**The problem**
Which lines of the data below include the string "ipynb"? Return each of them.

**Records shown**
..............................

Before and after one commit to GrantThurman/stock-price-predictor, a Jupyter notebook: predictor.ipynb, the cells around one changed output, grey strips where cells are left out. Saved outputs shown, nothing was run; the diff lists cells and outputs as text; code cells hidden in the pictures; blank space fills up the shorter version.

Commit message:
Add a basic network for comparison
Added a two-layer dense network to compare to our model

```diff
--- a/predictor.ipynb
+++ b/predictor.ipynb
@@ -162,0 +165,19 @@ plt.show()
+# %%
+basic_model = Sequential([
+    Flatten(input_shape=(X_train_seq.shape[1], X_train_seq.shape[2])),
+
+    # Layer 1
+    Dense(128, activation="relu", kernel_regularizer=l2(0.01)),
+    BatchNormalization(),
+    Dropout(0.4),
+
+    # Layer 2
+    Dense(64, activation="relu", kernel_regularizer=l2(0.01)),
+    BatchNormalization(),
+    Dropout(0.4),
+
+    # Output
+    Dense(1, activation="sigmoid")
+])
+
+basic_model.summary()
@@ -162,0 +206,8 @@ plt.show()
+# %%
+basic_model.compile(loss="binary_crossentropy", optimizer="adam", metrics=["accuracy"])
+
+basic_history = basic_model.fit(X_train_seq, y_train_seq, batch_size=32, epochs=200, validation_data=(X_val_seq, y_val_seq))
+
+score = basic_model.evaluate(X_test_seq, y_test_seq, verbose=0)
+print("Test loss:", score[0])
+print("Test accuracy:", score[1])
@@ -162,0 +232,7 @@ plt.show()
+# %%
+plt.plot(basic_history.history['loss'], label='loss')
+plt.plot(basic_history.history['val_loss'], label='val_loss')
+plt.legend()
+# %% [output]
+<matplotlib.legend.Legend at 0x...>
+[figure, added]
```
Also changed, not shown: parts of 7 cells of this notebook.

..............................

**Solution for this exercise**
Before and after one commit to GrantThurman/stock-price-predictor, a Jupyter notebook: predictor.ipynb, the cells around one changed output, grey strips where cells are left out. Saved outputs shown, nothing was run; the diff lists cells and outputs as text; code cells hidden in the pictures; blank space fills up the shorter version.
--- a/predictor.ipynb
+++ b/predictor.ipynb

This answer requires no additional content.